Williams ran for help. A medical team jumped into action, getting her next door to another hospital.
An MRI was inconclusive. Hours later, a second MRI showed Conaway had experienced an ischemic stroke, the kind caused by a blood clot. The news was jarring because she was taking blood thinners.
Over the next two days, Conaway began to slowly recover her faculties, wiggling a toe and swallowing. She also had a terrible headache.
By the third day, Conaway's headache intensified significantly.
"Thankfully, my mom went all Mama Bear and asked them to do another MRI," Conaway said.
It showed she was having another stroke – this time hemorrhagic, meaning caused by a burst blood vessel in her brain.
Her blood thinners exacerbated the bleeding. The drugs had to be reversed, even if it meant raising the possibility of more blood clots.
Luckily, no additional clots occurred. And after two weeks in the ICU, Conaway moved to in-patient rehab. She spent the next five weeks relearning how to walk and manage simple daily tasks.
"Sarah's a very strong and determined individual," Williams said. "She fought with every ounce of energy she had."
She'd done it before, too.
At 21, she had a blood clot called a deep vein thrombosis and was diagnosed with systemic lupus, an autoimmune condition that causes inflammation and pain throughout the body. A few years later, she had a blood clot in her liver and suffered multiple organ failure, leading to the diagnosis of a clotting disorder. That's why she was taking blood thinners.
"They told me at 24 that I wouldn't have any more clots, but I still had two strokes," she said.
Now, five years later, Conaway's strong resolve continues to shine.
Because of where the strokes affected her brain, Conaway lost 50%of her vision in each eye. Using her right side remains a struggle. She often feels a pins and needles sensation on that side. Still, she can walk and has found some ways to use her hand.
Aphasia and short-term memory loss prevented her from returning to her career as a marketing executive. However, her aphasia has progressed to the point where "most people wouldn't notice unless they really paid attention." She's even learned to drive again.
Before the stroke, Conaway regularly gave presentations. Two years after her stroke, she managed to do it again, starting with a Christian women's ministry. She continues to volunteer with her church and several nonprofit organizations, including the American Heart Association.
Looking back, Conaway said it was lucky her daughter's earache – which was ultimately diagnosed as an ear infection – brought them to the hospital that night.
"I wouldn't be here today if we weren't there when it happened," she said. "It was divine intervention."
Now 39, Conaway continues to take blood thinners. While that puts her at risk of another hemorrhagic stroke, she tries not to dwell on it.
"I can't live my life in fear of that," she said. "I'm just thankful to live to 40 and hope to have another 40 years."
American Heart Association News covers heart and brain health.

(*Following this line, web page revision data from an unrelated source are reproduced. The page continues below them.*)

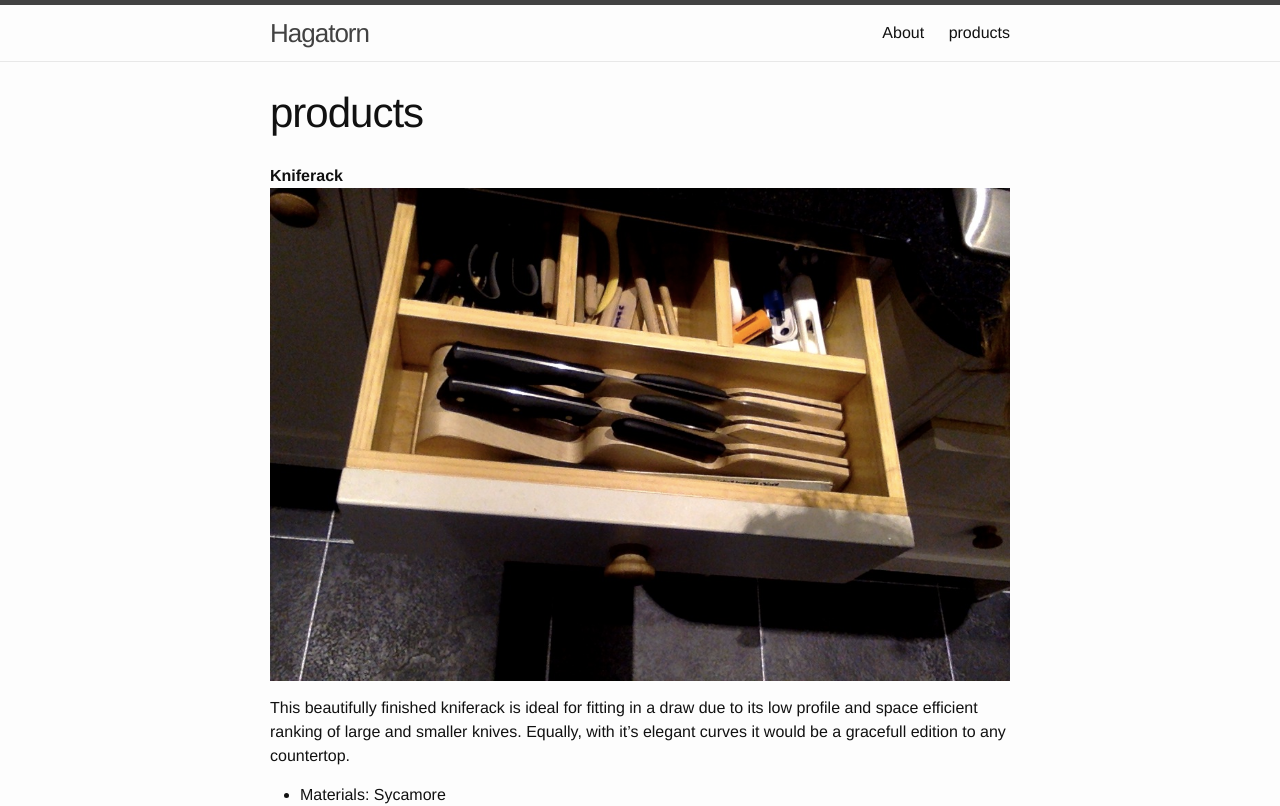
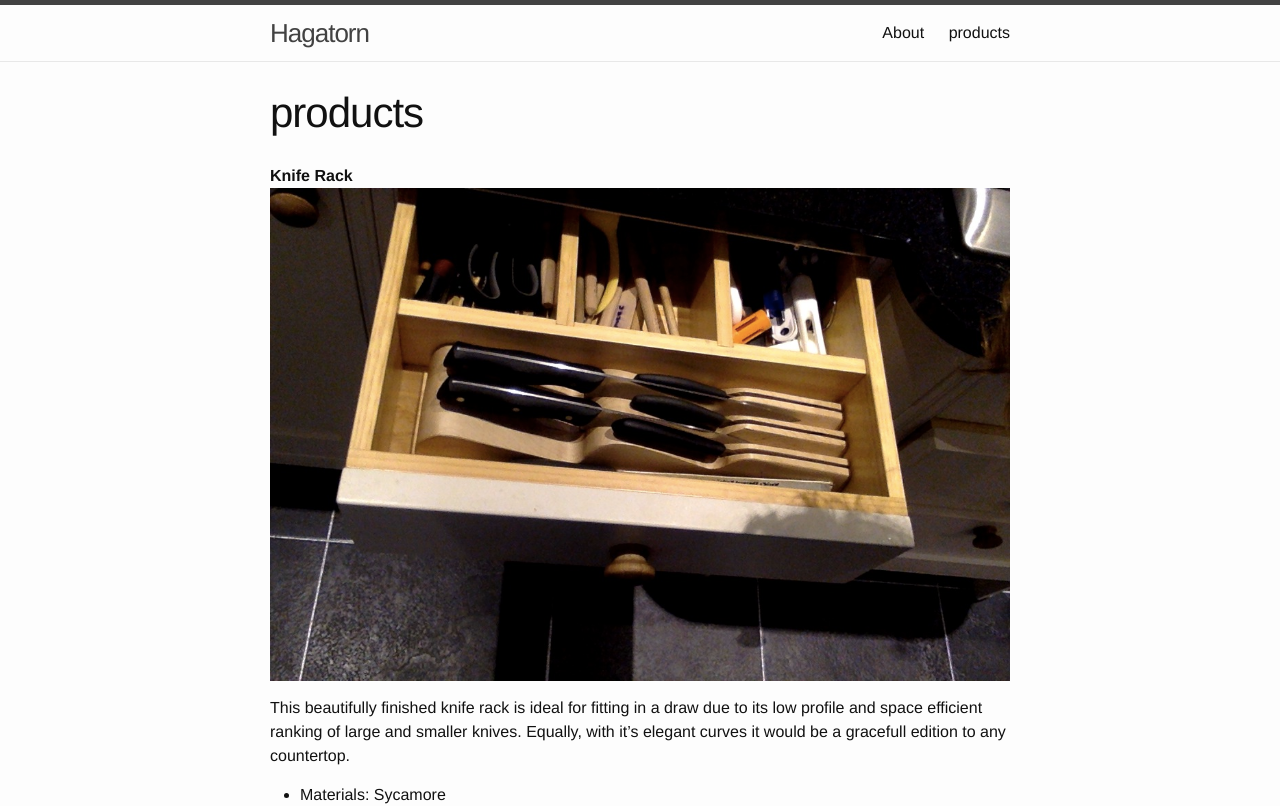
Before and after one commit to hagatorn/hagatorn.github.io, a Jekyll site: the page built from products.md, in a window 1280 px wide. Shown: the top 806 px of the page. Built offline with Jekyll 4.4.1, drawn with Linux system fonts in a browser that asks for light colours.

Commit message:
spelling mistake

```diff
--- a/_data/products/knife rack.yml
+++ b/_data/products/knife rack.yml
@@ -1,9 +1,9 @@
-name: Kniferack
+name: Knife Rack
 since: '2014-12-25'
 materials:
   - Sycamore
 price: "90.00" #all prices in GB £ in "" to make string not decimal.
-description: This beautifully finished kniferack is ideal for fitting in a draw due to its low profile and space efficient ranking of large and smaller knives. Equally, with it's elegant curves it would be a gracefull edition to any countertop.
+description: This beautifully finished knife rack is ideal for fitting in a draw due to its low profile and space efficient ranking of large and smaller knives. Equally, with it's elegant curves it would be a gracefull edition to any countertop.
 purchase: #array of data for etsy or amazon handmade
 images:  #a list or uri relative to site/assets/images/
   - kniferack.jpg
```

Not all views expressed in this story reflect the official position of the American Heart Association. Copyright is owned or held by the American Heart Association, Inc., and all rights are reserved. If you have questions or comments about this story, please email firstname.lastname@example.org.
By Suzanne Marta